McConnell notices that when music therapists sing to their clients – be it people with trauma and mental health impairments, physical/medical health impairments, developmental delays, autism spectrum disorders, and traumatic brain injury – there are better outcomes.
“It’s just plain fun. They don’t know they are in therapy,” McConnell said. “By having them play with their doctor, it creates a sense of intimacy,” she said.
Music therapists use a variety of techniques that have been proven to be effective in helping children and adolescents reach a wide range of goals through music. Activities and techniques include listening to live music, songwriting, singing, live music making and improvisation, song lyric analysis, and/or guided relaxation.
McConnell explained the goal is to address therapeutic outcomes and increase pain management through music. “We’re not looking at how great they sound. We are looking at what comes out of it,” she said.
McConnell’s musical background spans back to her early childhood when she played in jazz bands and orchestras. Her main instrument is bass and she’s played in local bands and theater companies.
All of her company’s services are provided by a music therapist who meets all educational and training standards for clinical practice in music therapy, certification by the Certification Board for Music Therapists, Inc., and professional membership in the American Music Therapy Association.
She said music therapy can be an extremely powerful outlet for adolescents. She had heard recently about a an 18 year old who suffered from cancer for five years and was committed to writing a song about giving his family hope. “It was a goodbye song. It was such a powerful way for him to connect to his feelings and give hope to his family after he passed away.”

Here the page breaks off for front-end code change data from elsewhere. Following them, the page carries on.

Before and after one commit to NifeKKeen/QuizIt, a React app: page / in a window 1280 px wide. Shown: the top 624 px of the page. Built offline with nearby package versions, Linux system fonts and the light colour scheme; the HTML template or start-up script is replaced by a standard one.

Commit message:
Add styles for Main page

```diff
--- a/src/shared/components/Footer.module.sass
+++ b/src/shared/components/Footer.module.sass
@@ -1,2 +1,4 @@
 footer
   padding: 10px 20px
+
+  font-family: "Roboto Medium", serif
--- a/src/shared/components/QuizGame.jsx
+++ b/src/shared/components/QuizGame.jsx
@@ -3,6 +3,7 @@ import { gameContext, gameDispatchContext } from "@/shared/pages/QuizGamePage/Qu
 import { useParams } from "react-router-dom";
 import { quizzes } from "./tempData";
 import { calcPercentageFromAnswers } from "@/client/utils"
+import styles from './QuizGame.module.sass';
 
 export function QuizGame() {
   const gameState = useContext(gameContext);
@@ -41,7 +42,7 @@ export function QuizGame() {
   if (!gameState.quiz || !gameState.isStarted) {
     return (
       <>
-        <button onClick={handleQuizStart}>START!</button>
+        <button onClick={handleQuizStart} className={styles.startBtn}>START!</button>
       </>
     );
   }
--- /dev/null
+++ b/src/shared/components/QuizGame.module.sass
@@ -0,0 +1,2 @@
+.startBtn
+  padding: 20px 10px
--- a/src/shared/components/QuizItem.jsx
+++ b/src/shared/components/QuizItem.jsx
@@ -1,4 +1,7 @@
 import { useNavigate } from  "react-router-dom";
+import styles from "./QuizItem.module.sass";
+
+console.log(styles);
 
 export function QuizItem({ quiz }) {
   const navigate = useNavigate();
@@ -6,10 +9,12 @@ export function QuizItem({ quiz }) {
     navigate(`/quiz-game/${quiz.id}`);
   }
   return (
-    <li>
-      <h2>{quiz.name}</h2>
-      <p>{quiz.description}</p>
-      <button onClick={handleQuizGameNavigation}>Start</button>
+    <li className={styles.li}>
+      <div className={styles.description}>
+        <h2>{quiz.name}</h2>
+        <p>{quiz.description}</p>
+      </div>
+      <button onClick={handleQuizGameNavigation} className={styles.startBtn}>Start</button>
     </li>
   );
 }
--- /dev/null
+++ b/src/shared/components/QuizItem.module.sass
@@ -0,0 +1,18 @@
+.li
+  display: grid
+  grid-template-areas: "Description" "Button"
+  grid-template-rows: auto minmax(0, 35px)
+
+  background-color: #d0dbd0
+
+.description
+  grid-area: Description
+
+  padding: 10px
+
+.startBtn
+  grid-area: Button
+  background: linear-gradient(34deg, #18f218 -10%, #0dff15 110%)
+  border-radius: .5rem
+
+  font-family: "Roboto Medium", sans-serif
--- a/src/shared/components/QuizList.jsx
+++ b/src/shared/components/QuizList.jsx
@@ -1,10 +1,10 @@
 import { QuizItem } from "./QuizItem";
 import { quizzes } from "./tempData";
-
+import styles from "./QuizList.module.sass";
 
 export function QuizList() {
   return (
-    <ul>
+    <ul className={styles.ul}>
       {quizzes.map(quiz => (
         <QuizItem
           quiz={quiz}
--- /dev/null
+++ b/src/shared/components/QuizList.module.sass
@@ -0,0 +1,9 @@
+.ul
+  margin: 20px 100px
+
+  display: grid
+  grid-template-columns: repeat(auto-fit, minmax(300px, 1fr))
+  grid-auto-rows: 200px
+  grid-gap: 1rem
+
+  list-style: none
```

McConnell has provided services (her staff of three music therapists) to Sutter Medical Center and was one of the hospital’s first music therapists. McConnell’s Music Therapy provides services to the cancer center’s adult oncology unit, Sutter for Psychiatry on Howe and provides services to children with special needs for cerebral palsy and autism. Her company also does home visits and has private clients with varying disabilities.
McConnell said she started working at the Sutter cancer center in 1997 right after school and has worked with their pediatric unit, until it ended in 2006 due to budget constraints.
That’s not to say it is gone for good, however. Funds are being raised now to bring it back because the hospital sees its value.
Amy Medovoy, Child Life director at Sutter said: “often many of the children do best not by talking, but by creating experiences, so music can be used for relaxation and to reduce anxiety.”
Medovoy said without the Donut Dash, the last one, which was held on March 9 at William Land Park and raised $40,000 for the Child Life Program at Sutter Children’s Center, they would not have been able to work towards bringing back music therapy.
The same people (or person Zack Wandell) who brought out the Donut Dash are brining a Duck Dash to Raging Waters on June 15. So expect to see thousands of yellow rubber duckies racing in the Calypso Cooler, an 800-foot-long lazy river.
Medovoy said Zack’s target is $15,000. Wandell began as a volunteer at Sutter about 10 years ago and started the Donut Dash four years ago. “He runs the Donut Dash, which now has expanded to the Duck Dash. I have a feeling we will keep hearing more. He is really passionate for what he does and wants to find more ways to support children and families. And he’s doing that in an incredibly tangible way,” Medovoy said.
The Duck Dash is owned and operated by Donut Dash, a registered 501(c)3. Tax ID 27-1671648
If you go:
What: Duck Dash
When: June 15 at 5 p.m.
Where: Raging Waters at Cal Expo (Calypso Cooler)
Why: To raise funds for music therapists at Sutter’s Child Life Program
On the web: www.theduckdash.com